- Will waste your gas. 2 mins of idle time equals 1 mile of drive time. If you let your car idle for 15-20 mins, it’s like you have already driven 10 miles. Doing this 7 days a week adds up.
- It puts a strain on your battery because it’s not getting a proper charge. Driving from Florida to New York, I stopped at a rest area to take a break and fell asleep with the car idling. Needless to say, by the time I woke up, my car battery was dead.
- The performance of your car declines due to the wear it puts on cylinder rings, head gaskets, and spark plugs. Before you know it, these parts will stop working because they begin to deteriorate.
- It is harmful and poisonous. It pollutes the environment and it can be toxic due to carbon monoxide poisoning.
- You waste money replacing parts and getting more oil changes because you burn through oil more frequently.
- In major cities around the U.S., such as New York, Chicago, Boston, and others, will fine you, if you are caught idling longer than you should. According to the Environmental Protection Agency(EPA), you should idle for no more than 30 seconds, and drive your car.
Vehicles Built Before 1995
Some experts will tell you that the answer depends on what year your car was made or if you have a fuel injector or carburetor. Cars made before 1995 will more than likely have a carburetor. Modern cars have fuel injectors that have multiple sensors to compensate for the extra air from the cold.
Cold carburetors need to be warmed up before driving otherwise you may lose the performance of the vehicle. Carburetors are responsible for maintaining the proper air and fuel ratio, when mixed together properly it creates a vaporized fuel. If you fail to warm your carbureted engine before driving in the cold or snow, your engine isn’t getting the proper combo of vaporized fuel.
Simply put- your car will stall and create other problems that you don’t experience when you have a modern fuel-injected car. Modern fuel injected vehicles are equipped with electrical systems that measure the ratio of air that goes into the engine.
When fuel-injected vehicles were first designed, they were equipped with an O2(oxygen) sensor. This was used to manage and monitor the air-fuel ratio. Now there are multiple sensors that are more accurate and efficient at determining the air-fuel ratio.

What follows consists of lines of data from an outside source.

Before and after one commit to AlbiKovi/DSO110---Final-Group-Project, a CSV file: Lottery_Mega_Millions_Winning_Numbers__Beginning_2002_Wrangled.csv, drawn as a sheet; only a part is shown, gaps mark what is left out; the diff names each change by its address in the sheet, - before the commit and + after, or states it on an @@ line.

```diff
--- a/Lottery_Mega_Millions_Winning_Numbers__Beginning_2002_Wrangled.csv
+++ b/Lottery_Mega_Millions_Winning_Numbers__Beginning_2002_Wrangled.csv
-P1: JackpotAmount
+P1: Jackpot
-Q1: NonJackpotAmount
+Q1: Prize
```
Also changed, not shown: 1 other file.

Tips For Idling
Whenever people ask if they should idle their vehicle before driving it, it is oftentimes, followed up with wanting to know how long they should let their vehicle idle. Once again this is one of those things that depend on the age of your vehicle.

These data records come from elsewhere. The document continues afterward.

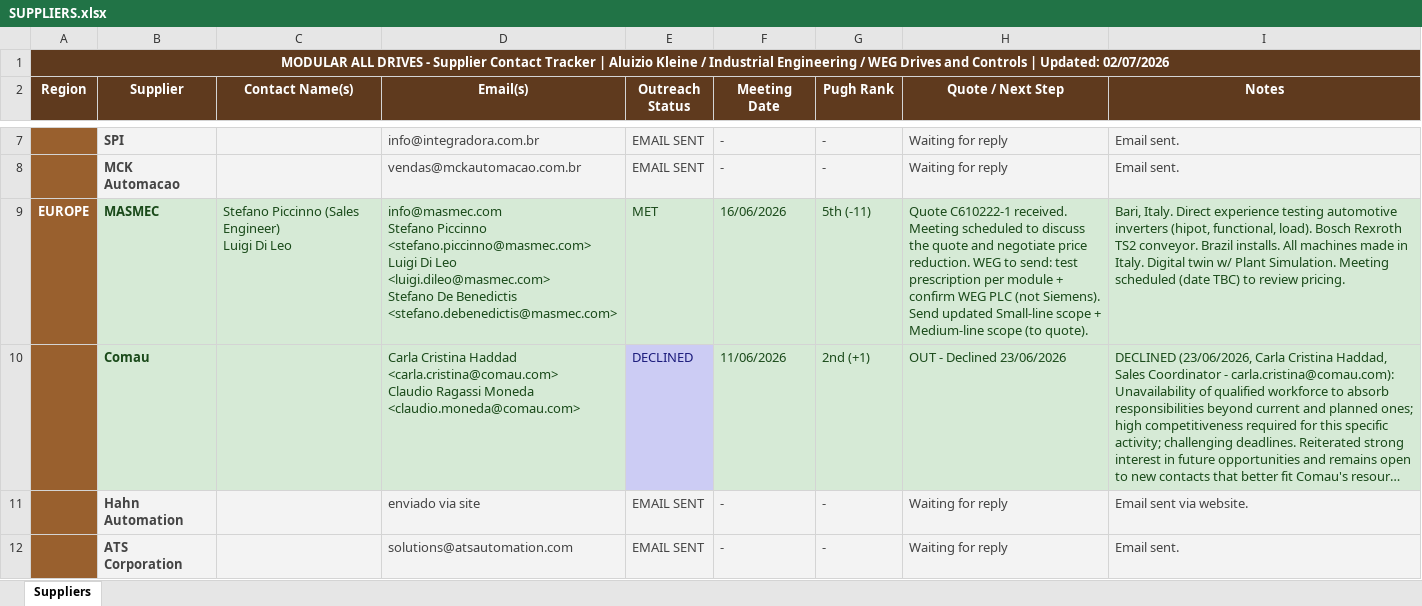
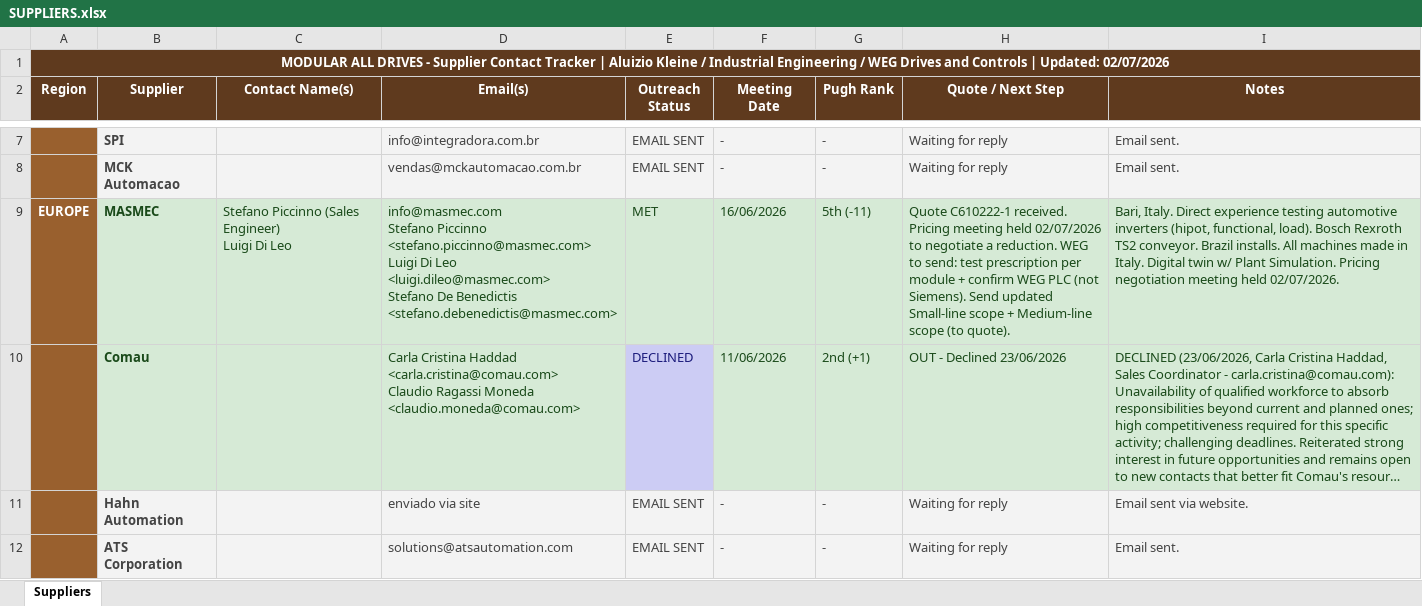
Before and after one commit to aluizio-kleine/MODULAR-ALL-DRIVES, an Excel workbook: SUPPLIERS/SUPPLIERS.xlsx, sheet Suppliers, drawn as a sheet; only a part is shown, gaps mark what is left out; long unchanged cells end in …; values as stored, in another font and other column widths than the file's, no borders; the diff covers the shown part only; the diff names each change by its address in the sheet, - before the commit and + after, or states it on an @@ line.

```diff
--- a/SUPPLIERS/SUPPLIERS.xlsx (sheet Suppliers)
+++ b/SUPPLIERS/SUPPLIERS.xlsx (sheet Suppliers)
-H9 (Quote / Next Step): …C610222-1 received. Meeting scheduled to discuss the quote and negotiate price reduction. WEG…
+H9 (Quote / Next Step): …C610222-1 received. Pricing meeting held 02/07/2026 to negotiate a reduction. WEG…
-I9 (Notes): …Plant Simulation. Meeting scheduled (date TBC) to review pricing.
+I9 (Notes): …Plant Simulation. Pricing negotiation meeting held 02/07/2026.
```
Also changed, not shown: 4 edited cells elsewhere in this sheet.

Fuel-injected vehicles shouldn’t need to idle for more than 30 seconds. Some suggest that you start your car and put on your seatbelt and you should be ready to drive off.
Older vehicles require a longer and harder kick start. You can start your car and it should be ready to drive after scraping snow or ice off of your car. If this applies to you. Most car manufacturers and experts do agree that your engine warms up faster when you drive it at low speeds.
To answer the question of, “Should I let my car idle before driving,” it’s your personal preference. You know your car better than anyone else(except maybe your mechanic).
It has been decades since fuel-injected cars with electric systems entered the world. These days modern technology is constantly running tests, and car manufacturers are using the advancement of modern technology to develop innovations to improve the performance of cars.
This is why modern vehicles do not require warming up before driving. However, to reiterate the choice is yours. You received the in’s and out’s about letting your car idle, you can use this information to decide if you will let your car idle or not.